Enterprise resource planning (ERP) systems are IT-based systems designed to manage business commitments (eg sales orders, production orders, purchases, employment contracts and payroll) and other data related to processes executed in typical enterprise. This data also includes resources available in enterprise, such as materials, people, financial assets, production resources and their (planned) usage for of them in business transactions, thus the title ERP.

Usual goal with ERP, as accordingly would be stated in business or IT strategy, is to unify the systems, processes and data used in the corporate. Rationale may lay in leveraging development work: costs of development can be split among several units thus improving the business case. Or it may be in leveraging sales: common system enables cross selling, as all sales units can see products and production possibilities across the business. And in similar way the there is greater possibility to centralize and optimize work between units (common purchasing or global supply chain planning), if systems are common and united. 

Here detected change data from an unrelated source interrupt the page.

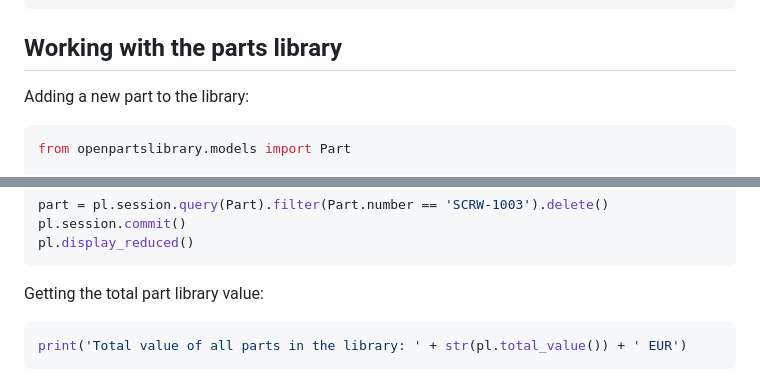
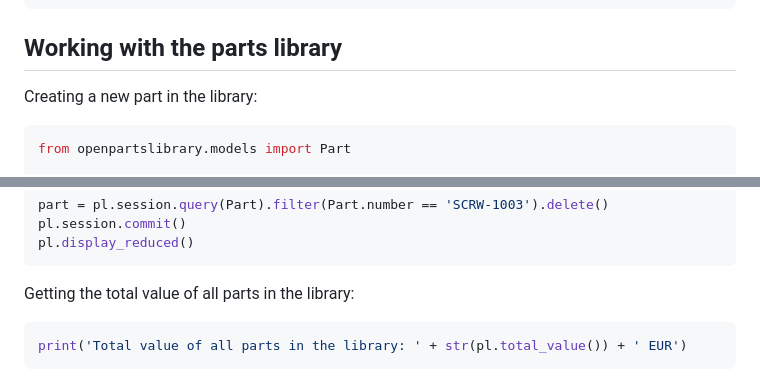
Before and after one commit to alekssadowski95/OpenPartsLibrary, a Markdown page: README.md, 2 parts joined by grey strips. GitHub-like rendering.

````diff
--- a/README.md
+++ b/README.md
@@ -37,7 +37,7 @@ This will give you the following output, loading all the integrated parts of the
 
 ## Working with the parts library
 
-Adding a new part to the library:
+Creating a new part in the library:
 ```python
 from openpartslibrary.models import Part
 
@@ -89,7 +89,7 @@ pl.session.commit()
 pl.display_reduced()
 ```
 
-Getting the total part library value:
+Getting the total value of all parts in the library:
 ```python
 print('Total value of all parts in the library: ' + str(pl.total_value()) + ' EUR')
 ```
````
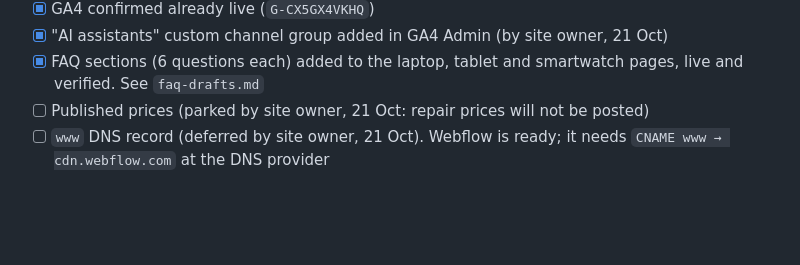
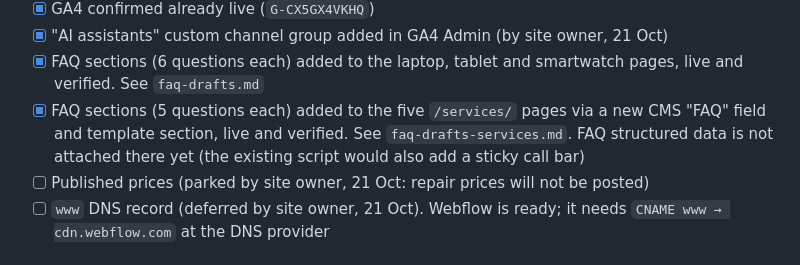
Before and after one commit to AISLABZ/best-tech-seo-audit, a Markdown page: README.md, the part around the change. GitHub-like rendering; blank space fills up the shorter version.

Commit message:
Record FAQ sections published on five service pages
Co-Authored-By: Claude Opus 5.5 <noreply@anthropic.com>
Claude-Session: https://claude.ai/code/session_01E5xmU78Sb5Tf7qNdX4pX1K

```diff
--- a/README.md
+++ b/README.md
@@ -69,6 +69,7 @@ Fixed in Webflow (21 Oct 2026), live and verified:
 - [x] GA4 confirmed already live (`G-CX5GX4VKHQ`)
 - [x] "AI assistants" custom channel group added in GA4 Admin (by site owner, 21 Oct)
 - [x] FAQ sections (6 questions each) added to the laptop, tablet and smartwatch pages, live and verified. See `faq-drafts.md`
+- [x] FAQ sections (5 questions each) added to the five `/services/` pages via a new CMS "FAQ" field and template section, live and verified. See `faq-drafts-services.md`. FAQ structured data is not attached there yet (the existing script would also add a sticky call bar)
 - [ ] Published prices (parked by site owner, 21 Oct: repair prices will not be posted)
 - [ ] `www` DNS record (deferred by site owner, 21 Oct). Webflow is ready; it needs `CNAME www → cdn.webflow.com` at the DNS provider
 
```
Also changed, not shown: faq-drafts-services.md (+1 -1 lines).
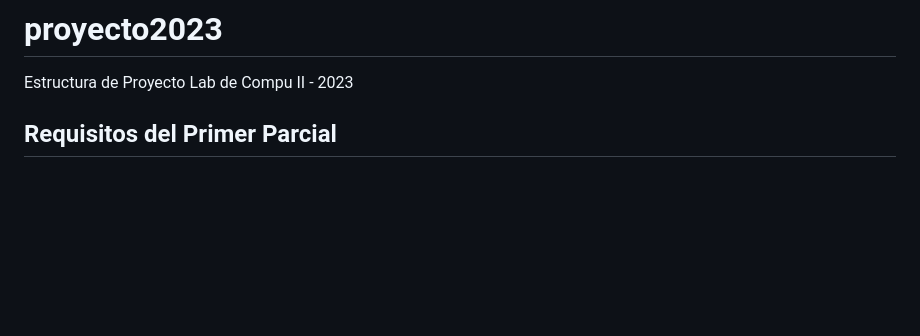
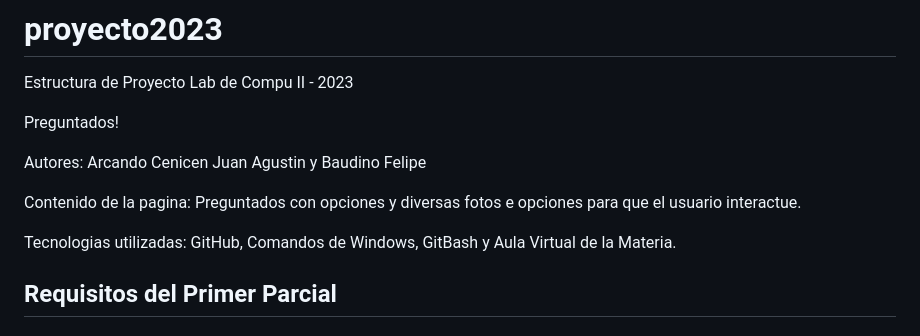
Before and after one commit to UCC-LabCompu2/proyecto2023-Arcando-Baudino, a Markdown page: README.md, the part around the change. Rendered like a GitHub page; blank space fills up the shorter version.

Commit message:
Update README.md
Agregado el punto dos del proyecto con los nombres, contenido de la pagina y listado de tecnologias usadas

```diff
--- a/README.md
+++ b/README.md
@@ -1,5 +1,13 @@
 # proyecto2023
 Estructura de Proyecto Lab de Compu II - 2023
+
+Preguntados!
+
+Autores: Arcando Cenicen Juan Agustin y Baudino Felipe
+
+Contenido de la pagina: Preguntados con opciones y diversas fotos e opciones para que el usuario interactue.
+
+Tecnologias utilizadas: GitHub, Comandos de Windows, GitBash y Aula Virtual de la Materia.
 
 ## Requisitos del Primer Parcial
 
```
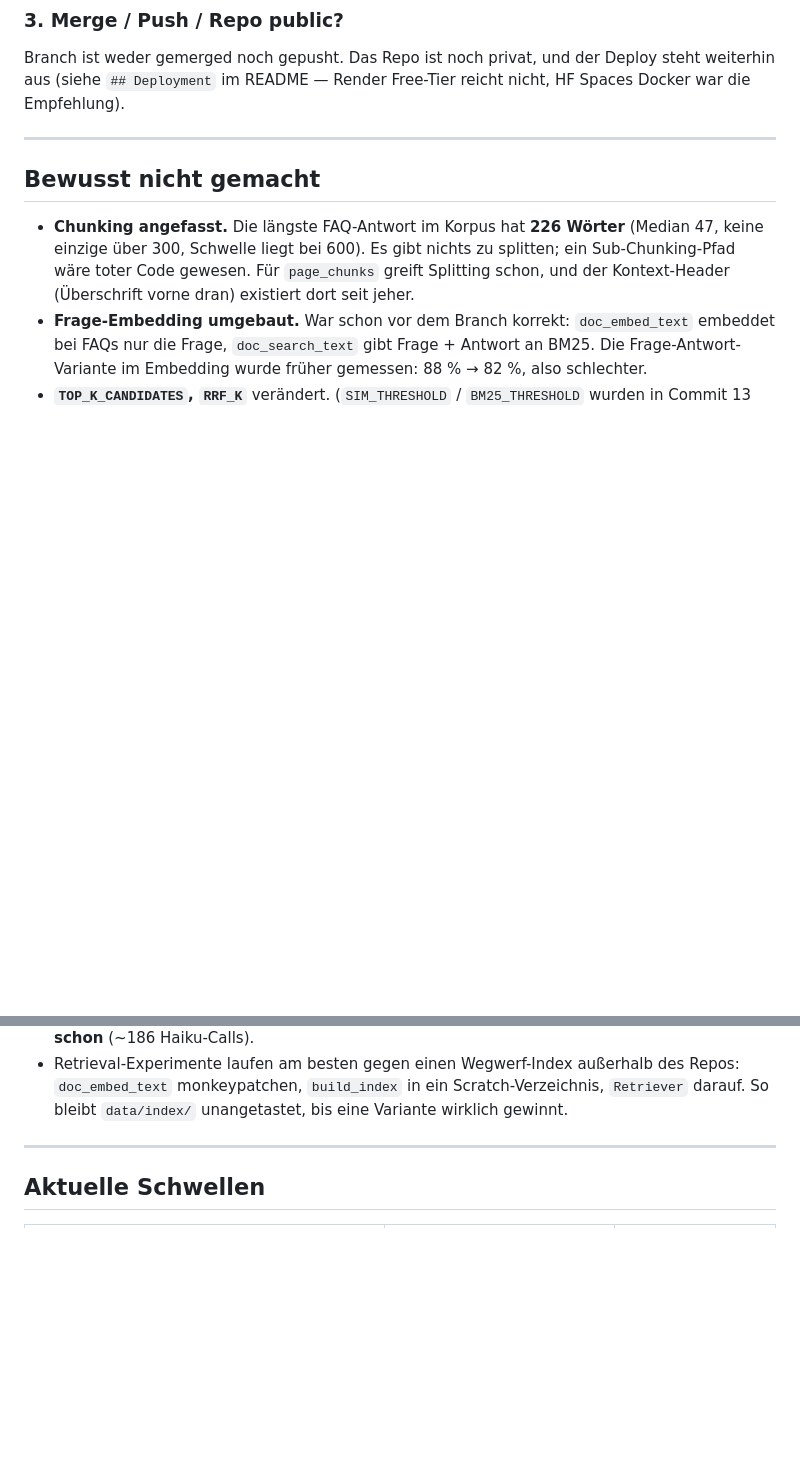
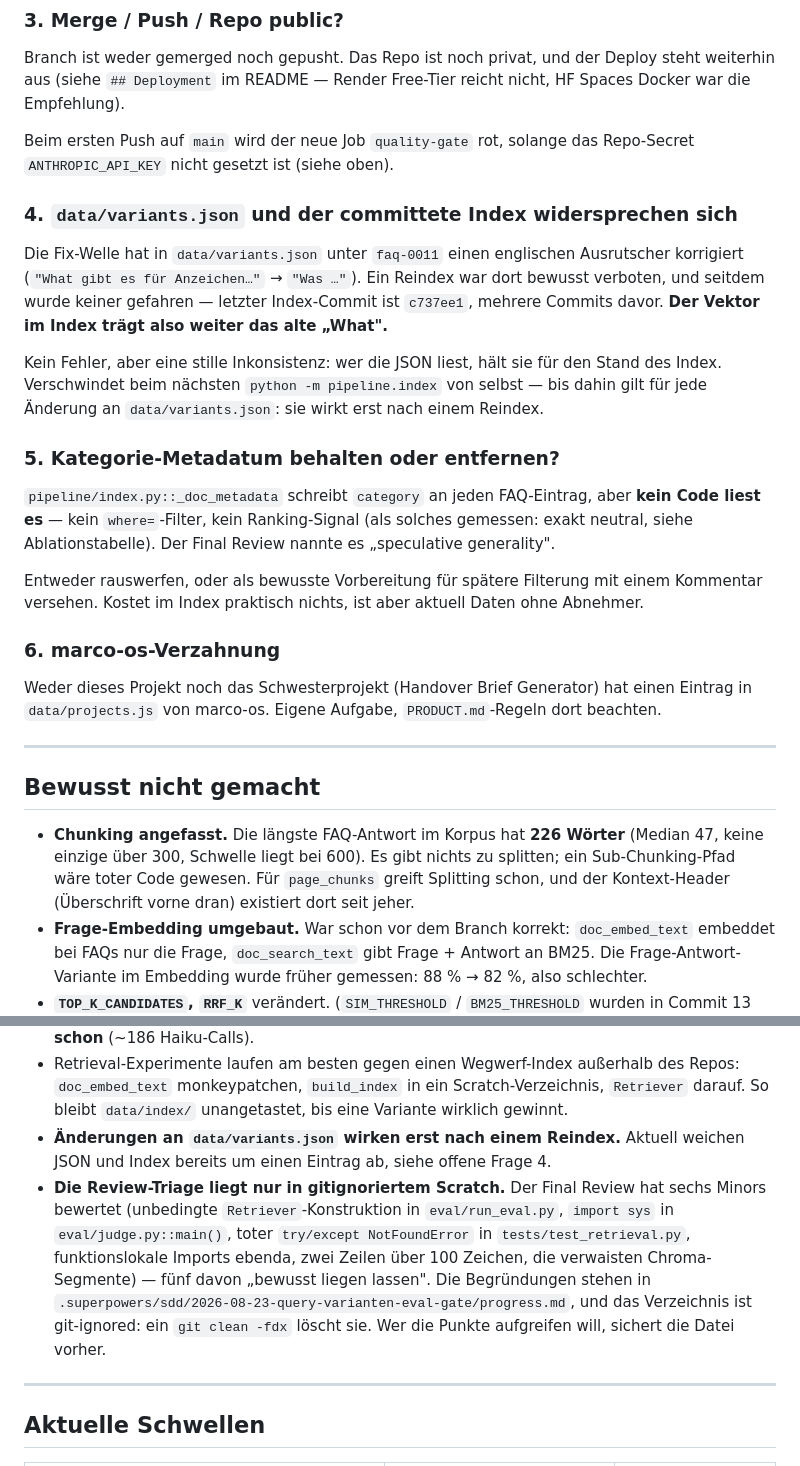
Before and after one commit to marco-stang/chrono24-chatbot, a Markdown page: HANDOVER-query-varianten-eval-gate.md, 2 parts joined by grey strips. GitHub-like rendering; blank space fills up the shorter version.

Commit message:
docs: fehlende offene Punkte im Handover ergaenzt
Vier Luecken geschlossen, die beim ersten Schreiben durchgerutscht sind:

- data/variants.json und der committete Index widersprechen sich: der
  faq-0011-Typofix ist in der JSON, aber nie reindiziert worden. Wirkt
  erst beim naechsten pipeline.index-Lauf.
- Kategorie-Metadatum wird geschrieben, aber von keinem Code gelesen -
  behalten oder entfernen ist eine offene Entscheidung.
- marco-os-Verzahnung fehlt fuer dieses und das Schwesterprojekt.
- Die Triage der sechs Review-Minors liegt nur in gitignoriertem Scratch
  und ueberlebt kein git clean -fdx.

Co-Authored-By: Claude Opus 5 <noreply@anthropic.com>

```diff
--- a/HANDOVER-query-varianten-eval-gate.md
+++ b/HANDOVER-query-varianten-eval-gate.md
@@ -119,6 +119,34 @@ Branch ist weder gemerged noch gepusht. Das Repo ist noch privat, und der Deploy
 weiterhin aus (siehe `## Deployment` im README — Render Free-Tier reicht nicht, HF Spaces
 Docker war die Empfehlung).
 
+Beim ersten Push auf `main` wird der neue Job `quality-gate` rot, solange das Repo-Secret
+`ANTHROPIC_API_KEY` nicht gesetzt ist (siehe oben).
+
+### 4. `data/variants.json` und der committete Index widersprechen sich
+
+Die Fix-Welle hat in `data/variants.json` unter `faq-0011` einen englischen Ausrutscher
+korrigiert (`"What gibt es für Anzeichen…"` → `"Was …"`). Ein Reindex war dort bewusst
+verboten, und seitdem wurde keiner gefahren — letzter Index-Commit ist `c737ee1`, mehrere
+Commits davor. **Der Vektor im Index trägt also weiter das alte „What".**
+
+Kein Fehler, aber eine stille Inkonsistenz: wer die JSON liest, hält sie für den Stand des
+Index. Verschwindet beim nächsten `python -m pipeline.index` von selbst — bis dahin gilt
+für jede Änderung an `data/variants.json`: sie wirkt erst nach einem Reindex.
+
+### 5. Kategorie-Metadatum behalten oder entfernen?
+
+`pipeline/index.py::_doc_metadata` schreibt `category` an jeden FAQ-Eintrag, aber **kein
+Code liest es** — kein `where=`-Filter, kein Ranking-Signal (als solches gemessen: exakt
+neutral, siehe Ablationstabelle). Der Final Review nannte es „speculative generality".
+
+Entweder rauswerfen, oder als bewusste Vorbereitung für spätere Filterung mit einem
+Kommentar versehen. Kostet im Index praktisch nichts, ist aber aktuell Daten ohne Abnehmer.
+
+### 6. marco-os-Verzahnung
+
+Weder dieses Projekt noch das Schwesterprojekt (Handover Brief Generator) hat einen Eintrag
+in `data/projects.js` von marco-os. Eigene Aufgabe, `PRODUCT.md`-Regeln dort beachten.
+
 ---
 
 ## Bewusst nicht gemacht
@@ -154,6 +182,16 @@ Docker war die Empfehlung).
 - Retrieval-Experimente laufen am besten gegen einen Wegwerf-Index außerhalb des Repos:
   `doc_embed_text` monkeypatchen, `build_index` in ein Scratch-Verzeichnis, `Retriever`
   darauf. So bleibt `data/index/` unangetastet, bis eine Variante wirklich gewinnt.
+- **Änderungen an `data/variants.json` wirken erst nach einem Reindex.** Aktuell weichen
+  JSON und Index bereits um einen Eintrag ab, siehe offene Frage 4.
+- **Die Review-Triage liegt nur in gitignoriertem Scratch.** Der Final Review hat sechs
+  Minors bewertet (unbedingte `Retriever`-Konstruktion in `eval/run_eval.py`, `import sys`
+  in `eval/judge.py::main()`, toter `try/except NotFoundError` in `tests/test_retrieval.py`,
+  funktionslokale Imports ebenda, zwei Zeilen über 100 Zeichen, die verwaisten
+  Chroma-Segmente) — fünf davon „bewusst liegen lassen". Die Begründungen stehen in
+  `.superpowers/sdd/2026-08-23-query-varianten-eval-gate/progress.md`, und das Verzeichnis
+  ist git-ignored: ein `git clean -fdx` löscht sie. Wer die Punkte aufgreifen will, sichert
+  die Datei vorher.
 
 ---
 
```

One major advantage of ERP, at least in some of the market leader products, is in its structuring: the features of product can be divorced from particular choices made by target organization, the configuration. Product can be upgraded on ongoing bases (like virus protection or operating system software updates) as one domain, while still keeping the organizations configuration intact and consistent, as a separate domain.